The impact of shutting down swathes of the economy appears to have accelerated this trend. Deloitte says that more than half of FTSE 100 companies responded by announcing pay cuts, typically in the form of a 20 per cent cut to salaries, although many were temporary. Longer lasting cuts would increase the proportion of total remuneration that chief executives receive as shares, which makes their ultimate pay more uncertain for them. In the current climate, they might well fear that they’ll lose value over time. Sentiment is against them. Already, whenever share prices go up during the performance periods of share awards, the gains are reported as pay, which for some, reinforces the perceived sense of social inequality. According to Stephen Cahill, a vice chairman at Deloitte: “Many remuneration committees face a tough year ahead and will be expected to use judgement and discretion to ensure that executive pay reflects the wider investor and workforce experience.

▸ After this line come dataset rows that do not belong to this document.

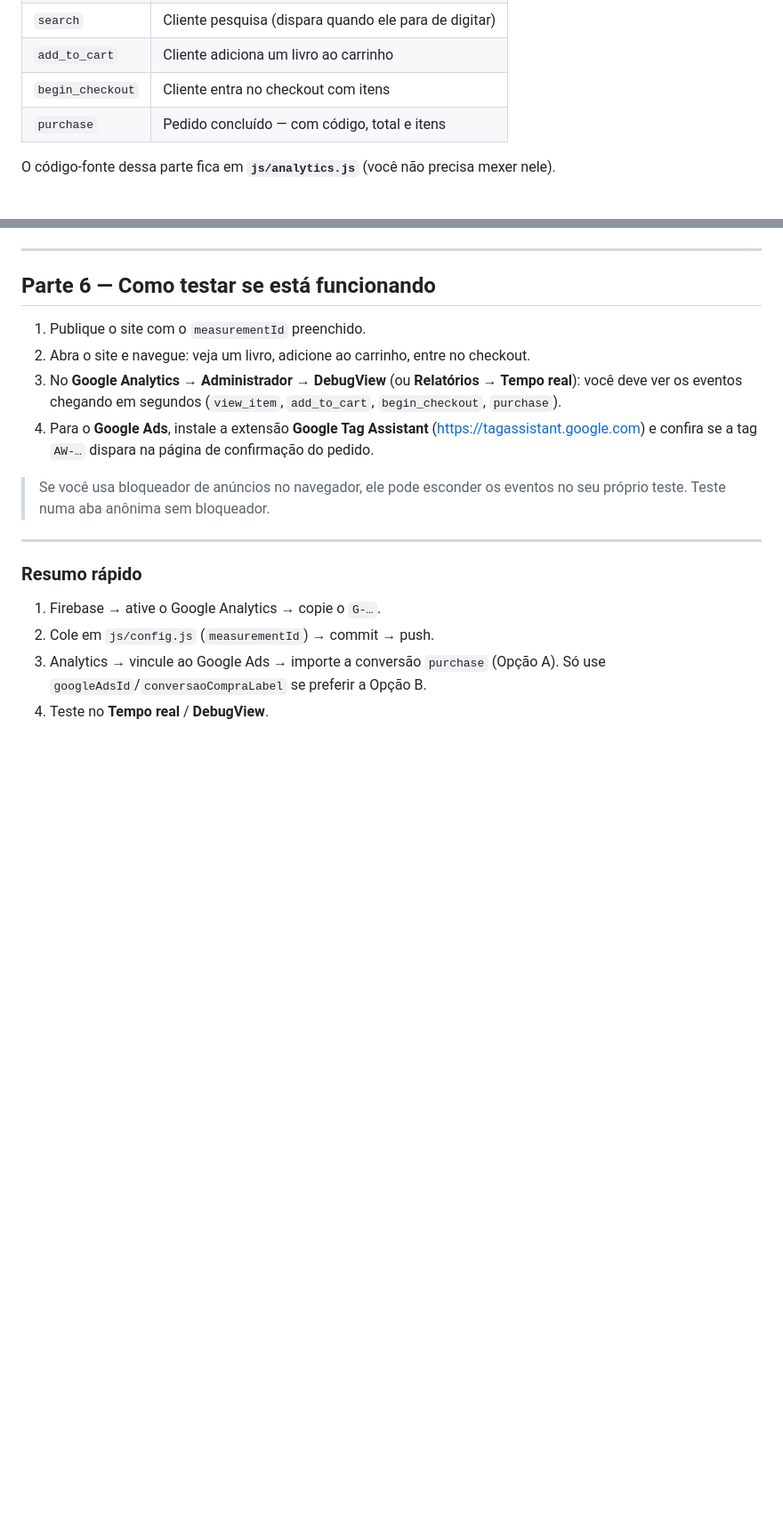
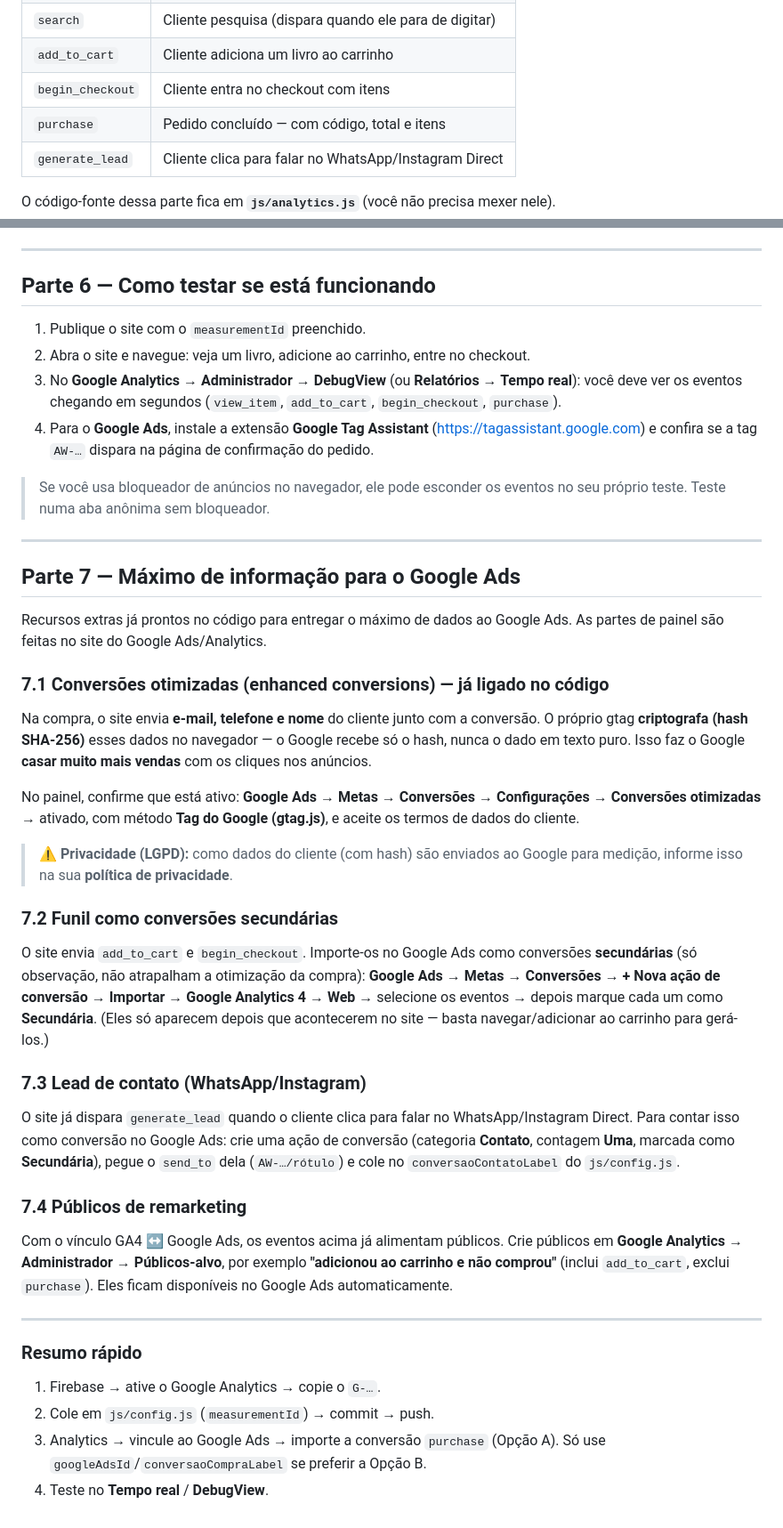
Before and after one commit to Ezequiel030108/bookverse, a Markdown page: METRICAS.md, 2 parts joined by grey strips. Shown at 89% size. GitHub-like rendering; blank space fills up the shorter version.

Commit message:
Documenta conversões otimizadas, lead e remarketing no METRICAS.md
Co-Authored-By: Claude Opus 4.8 <noreply@anthropic.com>
Claude-Session: https://claude.ai/code/session_01J74mr7FtWmX71fEhsCDiam

```diff
--- a/METRICAS.md
+++ b/METRICAS.md
@@ -146,6 +146,7 @@ Google Ads entendem todos, com nome, autor, gênero, preço e quantidade):
 | `add_to_cart`    | Cliente adiciona um livro ao carrinho              |
 | `begin_checkout` | Cliente entra no checkout com itens                |
 | `purchase`       | Pedido concluído — com código, total e itens       |
+| `generate_lead`  | Cliente clica para falar no WhatsApp/Instagram Direct |
 
 O código-fonte dessa parte fica em **`js/analytics.js`** (você não precisa
 mexer nele).
@@ -169,6 +170,47 @@ mexer nele).
 
 ---
 
+## Parte 7 — Máximo de informação para o Google Ads
+
+Recursos extras já prontos no código para entregar o máximo de dados ao
+Google Ads. As partes de painel são feitas no site do Google Ads/Analytics.
+
+### 7.1 Conversões otimizadas (enhanced conversions) — já ligado no código
+Na compra, o site envia **e-mail, telefone e nome** do cliente junto com a
+conversão. O próprio gtag **criptografa (hash SHA-256)** esses dados no
+navegador — o Google recebe só o hash, nunca o dado em texto puro. Isso faz
+o Google **casar muito mais vendas** com os cliques nos anúncios.
+
+No painel, confirme que está ativo: **Google Ads → Metas → Conversões →
+Configurações → Conversões otimizadas** → ativado, com método **Tag do
+Google (gtag.js)**, e aceite os termos de dados do cliente.
+
+> ⚠️ **Privacidade (LGPD):** como dados do cliente (com hash) são enviados
+> ao Google para medição, informe isso na sua **política de privacidade**.
+
+### 7.2 Funil como conversões secundárias
+O site envia `add_to_cart` e `begin_checkout`. Importe-os no Google Ads como
+conversões **secundárias** (só observação, não atrapalham a otimização da
+compra): **Google Ads → Metas → Conversões → + Nova ação de conversão →
+Importar → Google Analytics 4 → Web** → selecione os eventos → depois marque
+cada um como **Secundária**. (Eles só aparecem depois que acontecerem no
+site — basta navegar/adicionar ao carrinho para gerá-los.)
+
+### 7.3 Lead de contato (WhatsApp/Instagram)
+O site já dispara `generate_lead` quando o cliente clica para falar no
+WhatsApp/Instagram Direct. Para contar isso como conversão no Google Ads:
+crie uma ação de conversão (categoria **Contato**, contagem **Uma**, marcada
+como **Secundária**), pegue o `send_to` dela (`AW-…/rótulo`) e cole no
+`conversaoContatoLabel` do `js/config.js`.
+
+### 7.4 Públicos de remarketing
+Com o vínculo GA4 ↔ Google Ads, os eventos acima já alimentam públicos.
+Crie públicos em **Google Analytics → Administrador → Públicos-alvo**, por
+exemplo **"adicionou ao carrinho e não comprou"** (inclui `add_to_cart`,
+exclui `purchase`). Eles ficam disponíveis no Google Ads automaticamente.
+
+---
+
 ### Resumo rápido
 
 1. Firebase → ative o Google Analytics → copie o `G-…`.
```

A careful balance is needed to attract and incentivise the leadership required to drive UK business recovery in the context of a growing focus on building back a fairer society.”     

So while it’s true that the Autonomy survey was simplistic and begs a number of questions, it should not be ignored. It is not alone in overlooking the part that tax already plays in making pay less unequal, and it illustrates a widespread reaction to growing inequalities and social divisions caused by government responses to the pandemic. Surveys like this reflect broader perceptions about corporate excesses as the failure to level up from the bottom increases pressure to squeeze down from the top.